We’ve probably all had the experience where we’ve read a passage from the textbook, reached the end, and thought, “wait - what did I just read?”
It’s really easy to ‘study’ like this. It looks like you’re being productive, but on the inside you might be thinking of something completely unrelated to the text. And if that’s the case, you probably won’t get much out of your study session.
So - how can you avoid this common trap? Here are some strategies to try if you want to get more out of your textbook.
As a general study strategy, making summaries can be really useful. It can also be useful to employ specifically when reading through your textbook. By writing summaries of each section or chapter, you’re forcing yourself to think actively about what the text is actually saying, and which parts are most important.

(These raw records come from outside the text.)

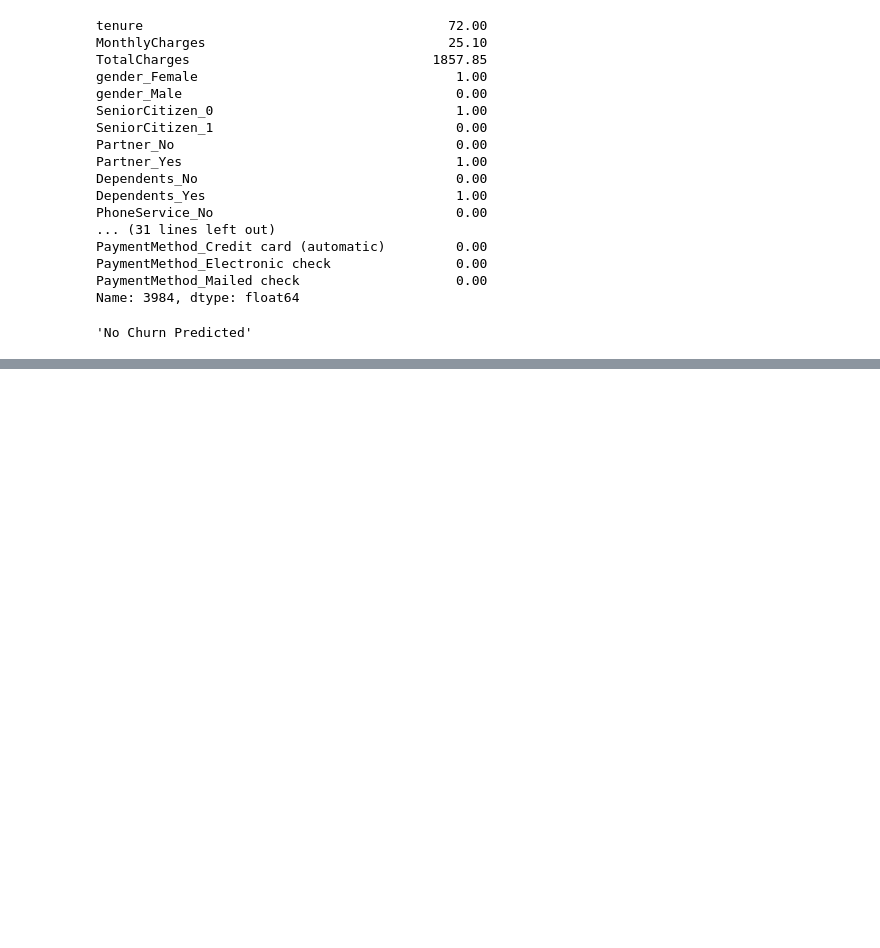
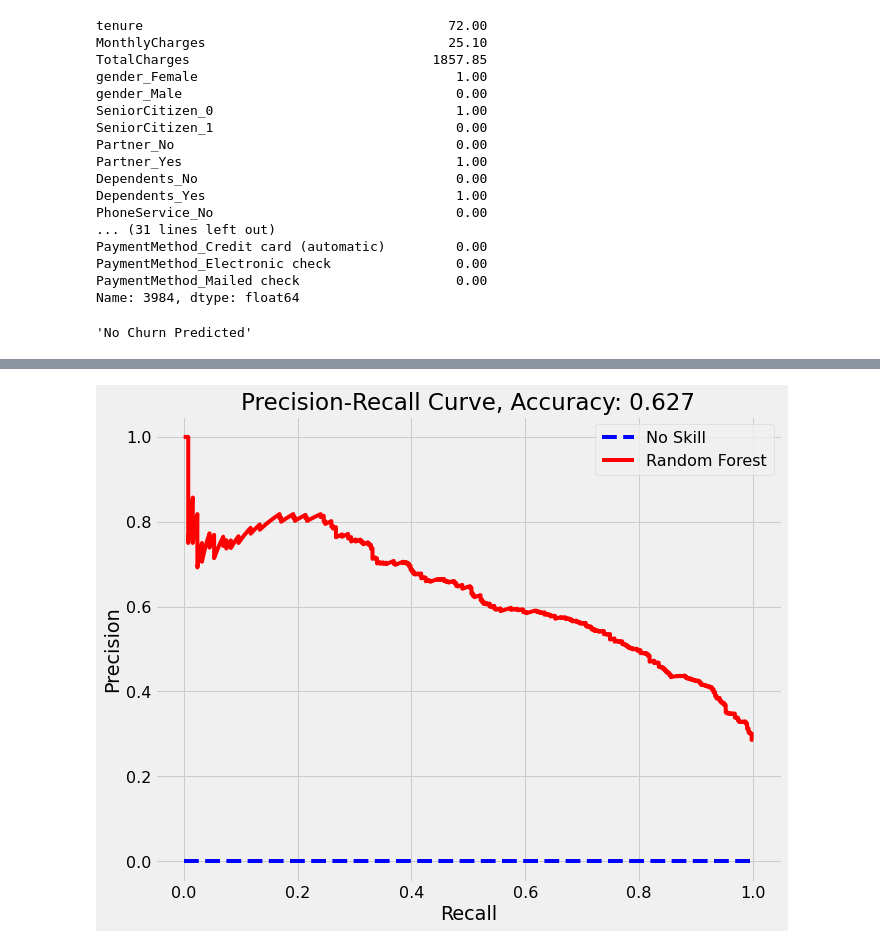
Before and after one commit to yuchild/erik_interviewqs, a Jupyter notebook: question_predicting_churn.ipynb, the cells around one changed output, grey strips where cells are left out. Drawn from its saved outputs; the diff is of its cells as text; code cells hidden in the pictures; blank space fills up the shorter version.

```diff
--- a/question_predicting_churn.ipynb
+++ b/question_predicting_churn.ipynb
@@ -522,0 +551,4 @@ predict(X_test.iloc[-1], rfc)
+# %%
+pr_curve(y_test, y_probs)
+# %% [output]
+[figure, added]
```
Also changed, not shown: parts of 9 cells of this notebook.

Doing this consistently will take a little longer than just skimming through the text, but it may also give you a deeper understanding of what you’re learning. If nothing else, it can help highlight areas where you don’t feel as confident; if you can’t concisely summarise a chapter, it might be time to give it another read!
If you’re reading passively, take a minute to think
We can’t be completely focused and on the ball all the time. It’s okay to realise that you’ve been reading passively for a while, and haven’t actually taken in much (if any) of the information. But if that happens, what you do next is important.
Notice it, be kind to yourself, and give it another go. Try not to just move on without going back to the content you missed, because it might be super important!
There are some strategies you can use to try to avoid this type of passive reading in the first place.
Take consistent, short breaks
You might have heard of the Pomodoro Technique, where you typically work for around 25 minutes before breaking for five. This is something you can try when reading your textbook, particularly if you’re trying to get through multiple chapters or big sections in a single study session.
Taking short breaks where you can get up, stretch, refill your water bottle, go to the toilet etc., also means you can mentally refresh and reset. You won’t end up reading for two hours straight and then feeling completely burnt out for the rest of the day; in some senses, it’s a more sustainable study approach.
This is a pretty basic one, and a lot of past students talk about it. If you set up your study environment in a way that limits distractions - so not having your phone open scrolling through Instagram stories, for example - you’re giving yourself the best chance of success. If you are distracted, you might find that your reading becomes more and more passive.
Mix it up
If you’ve been studying maths for ages and you’re feeling tired of the content, there’s no harm in switching up your subjects. If you move on to a science subject, for example, the novelty of different content might rejuvenate your study session. And that leads us to the next major tip: being curious about what you’re reading.
Be curious about what you’re reading
If you see a word you don’t know, don’t just skip past it - look it up! If the textbook speaks about something that raises questions for you, make a note of those questions to look up later.
The idea here is to actively engage with the content, and not just let it wash over you (which is very easy to do). Try to make an effort to be curious about the content, even if it seems boring on the surface. Once you adopt a lens of curiosity, you might surprise yourself with where your questions can take you!
Most content at senior high school level doesn’t exist in a vacuum; subjects are designed in a way where different parts of the course interrelate and overlap. Being able to make connections between different parts of the subject promotes a more holistic understanding of the syllabus, and this may benefit you come exam time.
You can also make connections to the types of exam questions that might be asked. For example, if you have just read a chapter or learnt a new formula, ask yourself how you think that content/knowledge might be assessed. This switches your focus from learning content, to thinking about how that content might be applied.
To be clear, I’m not saying there’s no place for casually flicking through the textbook - I liked doing this sometimes as a method of very low-key study. But if you’re trying to learn content for the first time or really hone in on specific content or skills, you might find that passive reading offers limited utility.
Best of luck with your study!